* AIM OF THE TASK:
Go through the entries and copy every line that has the string "params" in it.

[Dataset items]
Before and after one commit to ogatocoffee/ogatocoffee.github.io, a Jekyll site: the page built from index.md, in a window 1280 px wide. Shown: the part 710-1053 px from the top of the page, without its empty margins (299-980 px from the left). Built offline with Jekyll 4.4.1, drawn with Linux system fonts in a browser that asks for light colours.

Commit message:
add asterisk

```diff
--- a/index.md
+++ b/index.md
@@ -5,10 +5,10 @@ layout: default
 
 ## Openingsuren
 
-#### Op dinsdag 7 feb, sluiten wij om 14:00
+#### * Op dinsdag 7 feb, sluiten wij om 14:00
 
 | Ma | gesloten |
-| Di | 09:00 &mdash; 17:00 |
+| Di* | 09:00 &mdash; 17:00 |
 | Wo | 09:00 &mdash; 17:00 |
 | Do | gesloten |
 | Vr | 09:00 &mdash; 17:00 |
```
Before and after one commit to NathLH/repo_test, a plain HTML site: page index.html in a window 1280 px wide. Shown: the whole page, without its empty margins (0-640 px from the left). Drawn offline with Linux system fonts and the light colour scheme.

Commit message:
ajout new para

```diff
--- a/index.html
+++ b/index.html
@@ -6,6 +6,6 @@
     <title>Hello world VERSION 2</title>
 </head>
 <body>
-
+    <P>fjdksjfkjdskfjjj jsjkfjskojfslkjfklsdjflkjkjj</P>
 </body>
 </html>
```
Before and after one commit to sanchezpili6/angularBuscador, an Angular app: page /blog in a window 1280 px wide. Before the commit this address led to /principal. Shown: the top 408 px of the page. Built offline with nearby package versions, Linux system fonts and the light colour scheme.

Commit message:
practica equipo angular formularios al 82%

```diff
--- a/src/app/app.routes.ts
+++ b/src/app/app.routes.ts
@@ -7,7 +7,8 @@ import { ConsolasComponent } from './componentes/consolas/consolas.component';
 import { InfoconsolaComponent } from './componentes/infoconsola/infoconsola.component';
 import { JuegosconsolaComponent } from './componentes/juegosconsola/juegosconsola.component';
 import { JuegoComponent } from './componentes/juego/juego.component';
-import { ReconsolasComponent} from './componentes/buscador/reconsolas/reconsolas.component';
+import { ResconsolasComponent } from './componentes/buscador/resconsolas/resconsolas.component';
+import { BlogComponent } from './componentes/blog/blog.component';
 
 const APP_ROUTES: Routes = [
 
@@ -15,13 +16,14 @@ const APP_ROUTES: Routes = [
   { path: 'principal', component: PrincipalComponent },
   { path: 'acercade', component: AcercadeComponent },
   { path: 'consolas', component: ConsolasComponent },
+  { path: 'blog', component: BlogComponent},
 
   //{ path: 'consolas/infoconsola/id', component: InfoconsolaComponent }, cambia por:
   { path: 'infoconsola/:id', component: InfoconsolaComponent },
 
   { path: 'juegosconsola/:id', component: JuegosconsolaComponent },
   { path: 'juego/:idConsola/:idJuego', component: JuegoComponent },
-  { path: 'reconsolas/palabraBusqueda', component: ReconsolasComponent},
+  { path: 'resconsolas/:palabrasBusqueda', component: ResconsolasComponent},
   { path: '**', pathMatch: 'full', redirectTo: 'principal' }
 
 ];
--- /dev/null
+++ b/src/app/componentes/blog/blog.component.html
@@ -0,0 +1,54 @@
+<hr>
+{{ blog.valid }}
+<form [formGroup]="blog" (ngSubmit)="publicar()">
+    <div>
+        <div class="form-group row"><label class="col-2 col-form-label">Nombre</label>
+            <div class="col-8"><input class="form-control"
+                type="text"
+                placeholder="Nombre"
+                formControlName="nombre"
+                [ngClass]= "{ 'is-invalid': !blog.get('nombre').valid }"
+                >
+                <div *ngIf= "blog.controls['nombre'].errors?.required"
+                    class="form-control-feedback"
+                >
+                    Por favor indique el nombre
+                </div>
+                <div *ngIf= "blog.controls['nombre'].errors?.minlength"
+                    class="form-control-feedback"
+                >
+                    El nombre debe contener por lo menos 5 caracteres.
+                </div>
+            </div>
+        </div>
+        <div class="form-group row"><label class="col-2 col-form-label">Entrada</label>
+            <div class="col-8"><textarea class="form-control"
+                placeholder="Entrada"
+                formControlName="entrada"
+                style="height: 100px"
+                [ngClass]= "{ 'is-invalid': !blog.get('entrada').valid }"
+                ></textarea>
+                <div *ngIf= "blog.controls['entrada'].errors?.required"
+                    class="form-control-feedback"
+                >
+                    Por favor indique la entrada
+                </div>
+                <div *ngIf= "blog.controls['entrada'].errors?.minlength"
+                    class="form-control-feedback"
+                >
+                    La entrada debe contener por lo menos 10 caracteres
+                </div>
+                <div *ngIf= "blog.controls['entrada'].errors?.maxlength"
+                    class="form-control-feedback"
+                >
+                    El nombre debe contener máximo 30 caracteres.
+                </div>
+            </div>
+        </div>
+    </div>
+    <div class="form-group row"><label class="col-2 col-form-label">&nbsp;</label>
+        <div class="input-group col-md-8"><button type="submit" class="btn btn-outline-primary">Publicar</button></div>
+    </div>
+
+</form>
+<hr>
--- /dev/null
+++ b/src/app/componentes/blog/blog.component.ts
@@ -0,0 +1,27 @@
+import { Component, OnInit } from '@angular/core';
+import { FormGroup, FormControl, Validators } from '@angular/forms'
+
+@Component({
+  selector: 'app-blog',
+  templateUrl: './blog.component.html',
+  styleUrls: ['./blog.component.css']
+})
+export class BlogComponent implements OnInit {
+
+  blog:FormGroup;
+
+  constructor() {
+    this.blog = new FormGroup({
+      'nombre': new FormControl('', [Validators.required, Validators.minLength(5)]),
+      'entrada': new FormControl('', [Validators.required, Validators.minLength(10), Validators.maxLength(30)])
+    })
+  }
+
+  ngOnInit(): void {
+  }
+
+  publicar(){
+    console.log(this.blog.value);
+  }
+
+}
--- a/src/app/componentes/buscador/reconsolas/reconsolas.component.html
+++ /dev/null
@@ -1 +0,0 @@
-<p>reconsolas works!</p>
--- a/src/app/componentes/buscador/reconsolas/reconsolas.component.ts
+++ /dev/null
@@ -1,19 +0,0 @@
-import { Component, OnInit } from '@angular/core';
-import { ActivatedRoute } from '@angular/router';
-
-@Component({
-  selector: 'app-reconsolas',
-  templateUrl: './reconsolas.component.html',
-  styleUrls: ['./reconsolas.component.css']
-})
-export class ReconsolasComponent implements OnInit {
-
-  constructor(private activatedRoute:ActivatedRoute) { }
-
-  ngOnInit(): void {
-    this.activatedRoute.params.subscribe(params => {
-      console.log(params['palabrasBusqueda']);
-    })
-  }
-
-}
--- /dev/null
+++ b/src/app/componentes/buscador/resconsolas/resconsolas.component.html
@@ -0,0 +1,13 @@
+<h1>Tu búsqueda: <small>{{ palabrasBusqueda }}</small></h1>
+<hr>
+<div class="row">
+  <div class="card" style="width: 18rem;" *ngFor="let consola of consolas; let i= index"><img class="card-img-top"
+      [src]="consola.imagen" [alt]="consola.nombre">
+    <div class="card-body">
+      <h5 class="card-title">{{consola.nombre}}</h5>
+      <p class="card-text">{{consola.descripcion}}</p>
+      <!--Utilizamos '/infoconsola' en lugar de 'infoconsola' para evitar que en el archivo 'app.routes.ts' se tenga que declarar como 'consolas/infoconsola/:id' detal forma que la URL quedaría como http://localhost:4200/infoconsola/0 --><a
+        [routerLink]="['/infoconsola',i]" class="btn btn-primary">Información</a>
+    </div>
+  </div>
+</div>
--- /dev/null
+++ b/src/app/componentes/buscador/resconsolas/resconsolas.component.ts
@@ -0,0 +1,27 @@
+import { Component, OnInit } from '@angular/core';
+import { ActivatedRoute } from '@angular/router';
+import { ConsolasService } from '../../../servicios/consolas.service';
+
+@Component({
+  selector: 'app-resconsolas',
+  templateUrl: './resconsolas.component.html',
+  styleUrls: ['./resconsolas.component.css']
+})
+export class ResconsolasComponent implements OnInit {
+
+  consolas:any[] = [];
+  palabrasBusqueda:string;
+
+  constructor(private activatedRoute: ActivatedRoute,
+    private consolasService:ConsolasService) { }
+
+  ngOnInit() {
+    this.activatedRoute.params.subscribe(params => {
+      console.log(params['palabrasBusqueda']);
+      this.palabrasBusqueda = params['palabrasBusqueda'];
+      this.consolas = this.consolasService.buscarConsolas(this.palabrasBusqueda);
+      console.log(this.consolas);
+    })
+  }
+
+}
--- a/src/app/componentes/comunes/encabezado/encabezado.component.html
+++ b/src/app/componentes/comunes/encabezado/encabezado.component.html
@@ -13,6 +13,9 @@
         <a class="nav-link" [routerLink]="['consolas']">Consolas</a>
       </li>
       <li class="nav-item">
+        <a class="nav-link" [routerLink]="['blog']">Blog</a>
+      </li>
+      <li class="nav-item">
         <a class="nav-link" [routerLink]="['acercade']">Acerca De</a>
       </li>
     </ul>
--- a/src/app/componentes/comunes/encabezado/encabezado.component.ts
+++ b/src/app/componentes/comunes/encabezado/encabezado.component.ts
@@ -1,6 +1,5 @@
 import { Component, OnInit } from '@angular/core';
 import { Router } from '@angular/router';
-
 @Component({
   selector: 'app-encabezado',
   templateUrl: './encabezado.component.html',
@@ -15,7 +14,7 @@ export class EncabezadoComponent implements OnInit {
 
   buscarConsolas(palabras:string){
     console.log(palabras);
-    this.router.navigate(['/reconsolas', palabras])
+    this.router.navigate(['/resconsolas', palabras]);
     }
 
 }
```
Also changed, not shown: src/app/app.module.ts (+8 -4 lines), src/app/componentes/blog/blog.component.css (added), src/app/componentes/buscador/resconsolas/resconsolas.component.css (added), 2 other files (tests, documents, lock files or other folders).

* OUTPUT OF THE EXERCISE:
-    this.activatedRoute.params.subscribe(params => {
-      console.log(params['palabrasBusqueda']);
+    this.activatedRoute.params.subscribe(params => {
+      console.log(params['palabrasBusqueda']);
+      this.palabrasBusqueda = params['palabrasBusqueda'];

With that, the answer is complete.